Please filter the entries and return only the lines that include "axes".

*** Given records ***

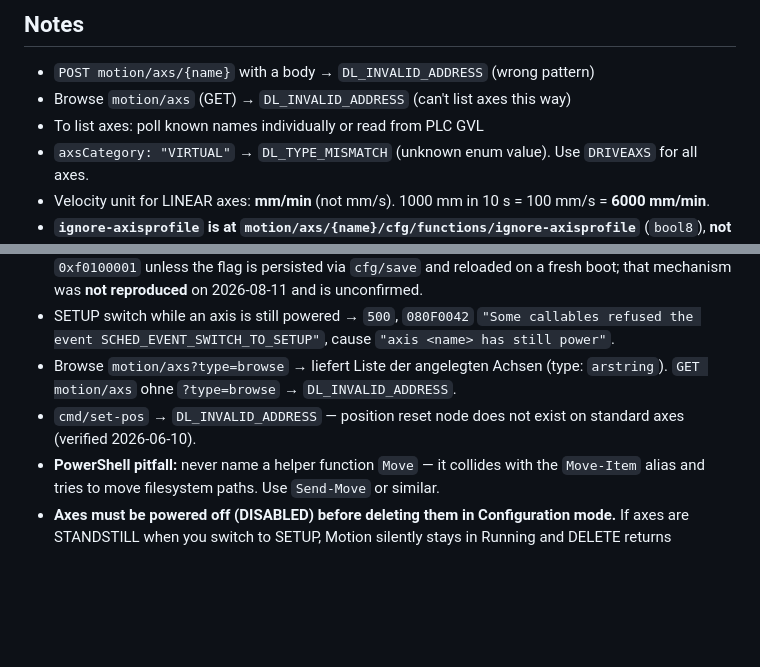
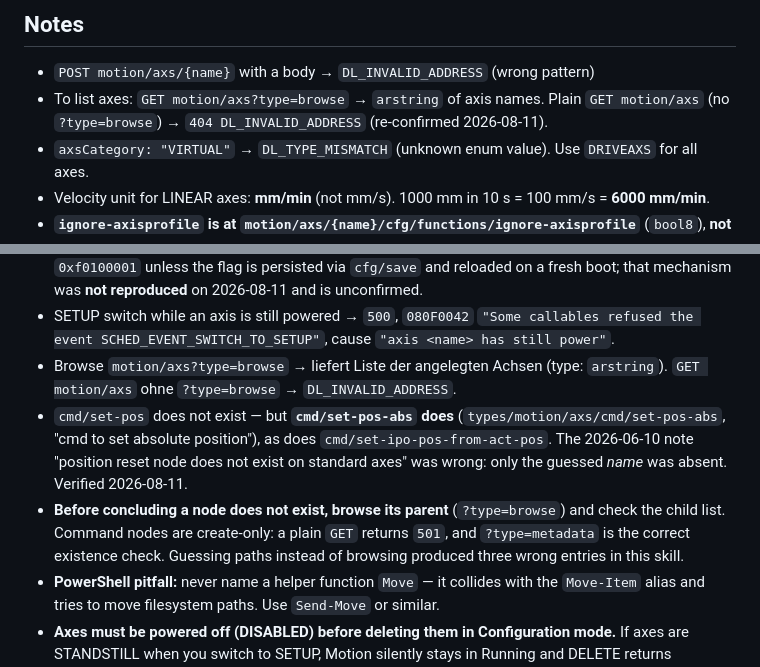
Before and after one commit to gmantoha/ctrlx-os-agent-skills, a Markdown page: recipes/motion/axis-create-delete.md, 2 parts joined by grey strips. Rendered like a GitHub page; blank space fills up the shorter version.

Commit message:
docs(motion): fix set-pos claim, add browse-before-absent rule
Applying the lesson from the ignore-axisprofile fix to the rest of the file:

- cmd/set-pos-abs exists ('cmd to set absolute position'), as does
  cmd/set-ipo-pos-from-act-pos. The 2026-06-10 note that a position reset node
  'does not exist on standard axes' was wrong; only the guessed name set-pos
  was absent. Found by browsing motion/axs/{name}/cmd?type=browse.
- Command nodes are create-only: a plain GET returns 501, not 404, so ?type=metadata
  is the correct existence check. Documented the rule to browse the parent before
  concluding a node is absent.
- Replaced the stale 'poll known names individually' advice with motion/axs?type=browse,
  which the same file already documented three lines further down.

Verified 2026-08-11 against a running virtual ctrlX CORE 4.6.

Co-authored-by: Copilot App <223556219+Copilot@users.noreply.github.com>

```diff
--- a/recipes/motion/axis-create-delete.md
+++ b/recipes/motion/axis-create-delete.md
@@ -105,15 +105,15 @@ Invoke-RestMethod "$base/motion/axs/Axis_4" -Method DELETE -Headers $h
 ## Notes
 
 - `POST motion/axs/{name}` with a body → `DL_INVALID_ADDRESS` (wrong pattern)
-- Browse `motion/axs` (GET) → `DL_INVALID_ADDRESS` (can't list axes this way)
-- To list axes: poll known names individually or read from PLC GVL
+- To list axes: `GET motion/axs?type=browse` → `arstring` of axis names. Plain `GET motion/axs` (no `?type=browse`) → `404 DL_INVALID_ADDRESS` (re-confirmed 2026-08-11).
 - `axsCategory: "VIRTUAL"` → `DL_TYPE_MISMATCH` (unknown enum value). Use `DRIVEAXS` for all axes.
 - Velocity unit for LINEAR axes: **mm/min** (not mm/s). 1000 mm in 10 s = 100 mm/s = **6000 mm/min**.
 - **`ignore-axisprofile` is at `motion/axs/{name}/cfg/functions/ignore-axisprofile`** (`bool8`), **not** at `cfg/ignore-axisprofile`. Probing the short path returns `DL_INVALID_ADDRESS`, which between 2026-06-12 and 2026-08-11 was three times mistaken for "the node does not exist". Related: `cfg/functions/open-loop` (`bool8`). `cfg/axisprofile` is a separate `string` node — writing a bool there gives `DL_TYPE_MISMATCH`. Verified 2026-08-11, ctrlX OS 4.6 virtual.
 - **A `DRIVEAXS` axis without a physical drive does not need this flag** on a virtual CORE — create → power ON → move works with `ignore-axisprofile = false`, unsaved (verified 2026-08-11). An earlier note (2026-06-11) documented that a drive-less axis with an assigned `axisProfileName` fails with `0xf0100001` unless the flag is persisted via `cfg/save` and reloaded on a fresh boot; that mechanism was **not reproduced** on 2026-08-11 and is unconfirmed.
 - SETUP switch while an axis is still powered → `500`, `080F0042` `"Some callables refused the event SCHED_EVENT_SWITCH_TO_SETUP"`, cause `"axis <name> has still power"`.
 - Browse `motion/axs?type=browse` → liefert Liste der angelegten Achsen (type: `arstring`). `GET motion/axs` ohne `?type=browse` → `DL_INVALID_ADDRESS`.
-- `cmd/set-pos` → `DL_INVALID_ADDRESS` — position reset node does not exist on standard axes (verified 2026-06-10).
+- `cmd/set-pos` does not exist — but **`cmd/set-pos-abs` does** (`types/motion/axs/cmd/set-pos-abs`, "cmd to set absolute position"), as does `cmd/set-ipo-pos-from-act-pos`. The 2026-06-10 note "position reset node does not exist on standard axes" was wrong: only the guessed *name* was absent. Verified 2026-08-11.
+- **Before concluding a node does not exist, browse its parent** (`?type=browse`) and check the child list. Command nodes are create-only: a plain `GET` returns `501`, and `?type=metadata` is the correct existence check. Guessing paths instead of browsing produced three wrong entries in this skill.
 - **PowerShell pitfall:** never name a helper function `Move` — it collides with the `Move-Item` alias and tries to move filesystem paths. Use `Send-Move` or similar.
 - **Axes must be powered off (DISABLED) before deleting them in Configuration mode.** If axes are STANDSTILL when you switch to SETUP, Motion silently stays in Running and DELETE returns `DL_INVALID_CONFIGURATION`.
 
```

*** End of Given records ***

Completed exercise —
  'does not exist on standard axes' was wrong; only the guessed name set-pos
-- Browse `motion/axs` (GET) → `DL_INVALID_ADDRESS` (can't list axes this way)
-- To list axes: poll known names individually or read from PLC GVL
+- To list axes: `GET motion/axs?type=browse` → `arstring` of axis names. Plain `GET motion/axs` (no `?type=browse`) → `404 DL_INVALID_ADDRESS` (re-confirmed 2026-08-11).
 - `axsCategory: "VIRTUAL"` → `DL_TYPE_MISMATCH` (unknown enum value). Use `DRIVEAXS` for all axes.
 - Velocity unit for LINEAR axes: **mm/min** (not mm/s). 1000 mm in 10 s = 100 mm/s = **6000 mm/min**.
-- `cmd/set-pos` → `DL_INVALID_ADDRESS` — position reset node does not exist on standard axes (verified 2026-06-10).
+- `cmd/set-pos` does not exist — but **`cmd/set-pos-abs` does** (`types/motion/axs/cmd/set-pos-abs`, "cmd to set absolute position"), as does `cmd/set-ipo-pos-from-act-pos`. The 2026-06-10 note "position reset node does not exist on standard axes" was wrong: only the guessed *name* was absent. Verified 2026-08-11.
 - **Axes must be powered off (DISABLED) before deleting them in Configuration mode.** If axes are STANDSTILL when you switch to SETUP, Motion silently stays in Running and DELETE returns `DL_INVALID_CONFIGURATION`.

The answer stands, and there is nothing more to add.